§ MATERIAL SUPPLIED

++++++++++

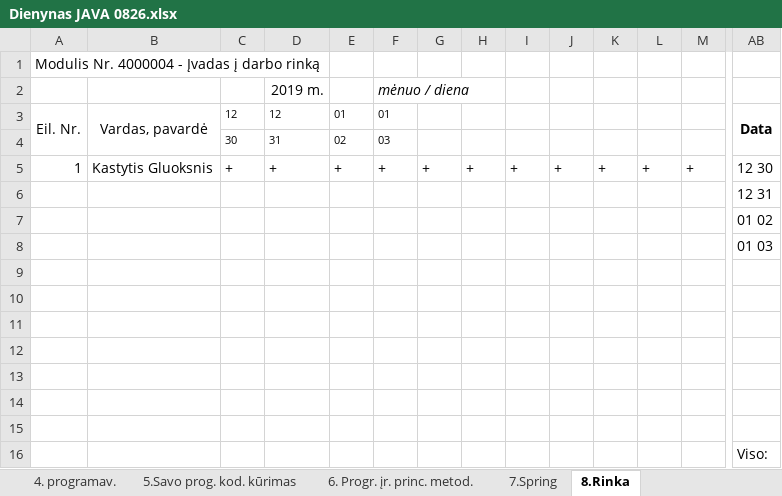
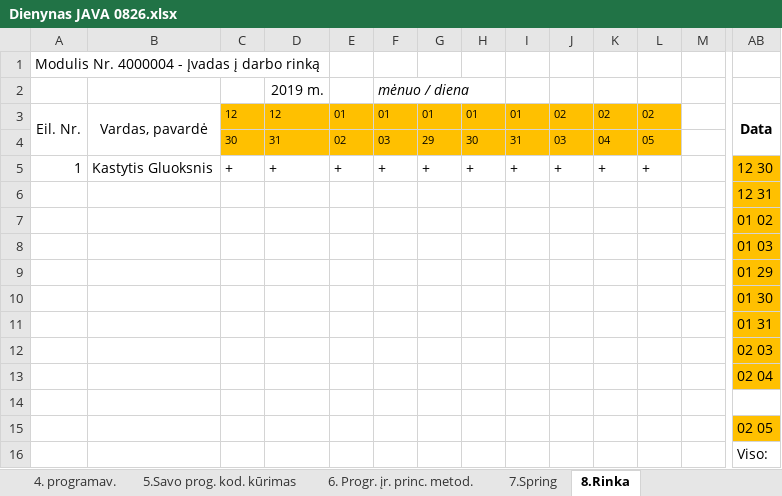
Before and after one commit to gintautasp/uzsiemimai, an Excel workbook: Dienynas JAVA 0826.xlsx, sheet 8.Rinka, drawn as a sheet; only a part is shown, gaps mark what is left out; values as stored, in another font and other column widths than the file's, no borders; removed rows and columns are numbered as before the commit, all else as after; rows hold the shown columns only; the diff names each change by its address in the sheet, - before the commit and + after, or states it on an @@ line.

```diff
--- a/Dienynas JAVA 0826.xlsx (sheet 8.Rinka)
+++ b/Dienynas JAVA 0826.xlsx (sheet 8.Rinka)
-C3:L3 fill: none
+C3:L3 fill: #FFC000
-G3: (empty)
+G3: 01
-H3: (empty)
+H3: 01
-I3: (empty)
+I3: 01
-J3: (empty)
+J3: 02
-K3: (empty)
+K3: 02
-L3: (empty)
+L3: 02
-row 4:  |  | 30 | 31 | 02 | 03
+row 4:  |  | 30 | 31 | 02 | 03 | 29 | 30 | 31 | 03 | 04 | 05
-M5: +
+M5: (empty)
-AB5:AB8 fill: none
+AB5:AB8 fill: #FFC000
+row 9:  |  |  |  |  |  |  |  |  |  |  |  |  | 01 29
+row 10:  |  |  |  |  |  |  |  |  |  |  |  |  | 01 30
+row 11:  |  |  |  |  |  |  |  |  |  |  |  |  | 01 31
+row 12:  |  |  |  |  |  |  |  |  |  |  |  |  | 02 03
+row 13:  |  |  |  |  |  |  |  |  |  |  |  |  | 02 04
-row 10: (empty)
-row 11: (empty)
-row 12: (empty)
-row 13: (empty)
-row 14: (empty)
-AB15: (empty)
+AB15: 02 05
-AB15 fill: none
+AB15 fill: #FFC000
```
Also changed, not shown: sheet 4. programav., sheet Lapas1, sheet 7.Spring, sheet 5.Savo prog. kod. kūrimas, sheet 2. žiniatinklio psl., sheet 1. Tarnyb. stotys, 2 more sheets.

++++++++++

§ WHAT YOU WILL DO
Omit any images, then output the listing exactly.

§ EXPECTED ANSWER
Before and after one commit to gintautasp/uzsiemimai, an Excel workbook: Dienynas JAVA 0826.xlsx, sheet 8.Rinka, drawn as a sheet; only a part is shown, gaps mark what is left out; values as stored, in another font and other column widths than the file's, no borders; removed rows and columns are numbered as before the commit, all else as after; rows hold the shown columns only; the diff names each change by its address in the sheet, - before the commit and + after, or states it on an @@ line.

```diff
--- a/Dienynas JAVA 0826.xlsx (sheet 8.Rinka)
+++ b/Dienynas JAVA 0826.xlsx (sheet 8.Rinka)
-C3:L3 fill: none
+C3:L3 fill: #FFC000
-G3: (empty)
+G3: 01
-H3: (empty)
+H3: 01
-I3: (empty)
+I3: 01
-J3: (empty)
+J3: 02
-K3: (empty)
+K3: 02
-L3: (empty)
+L3: 02
-row 4:  |  | 30 | 31 | 02 | 03
+row 4:  |  | 30 | 31 | 02 | 03 | 29 | 30 | 31 | 03 | 04 | 05
-M5: +
+M5: (empty)
-AB5:AB8 fill: none
+AB5:AB8 fill: #FFC000
+row 9:  |  |  |  |  |  |  |  |  |  |  |  |  | 01 29
+row 10:  |  |  |  |  |  |  |  |  |  |  |  |  | 01 30
+row 11:  |  |  |  |  |  |  |  |  |  |  |  |  | 01 31
+row 12:  |  |  |  |  |  |  |  |  |  |  |  |  | 02 03
+row 13:  |  |  |  |  |  |  |  |  |  |  |  |  | 02 04
-row 10: (empty)
-row 11: (empty)
-row 12: (empty)
-row 13: (empty)
-row 14: (empty)
-AB15: (empty)
+AB15: 02 05
-AB15 fill: none
+AB15 fill: #FFC000
```
Also changed, not shown: sheet 4. programav., sheet Lapas1, sheet 7.Spring, sheet 5.Savo prog. kod. kūrimas, sheet 2. žiniatinklio psl., sheet 1. Tarnyb. stotys, 2 more sheets.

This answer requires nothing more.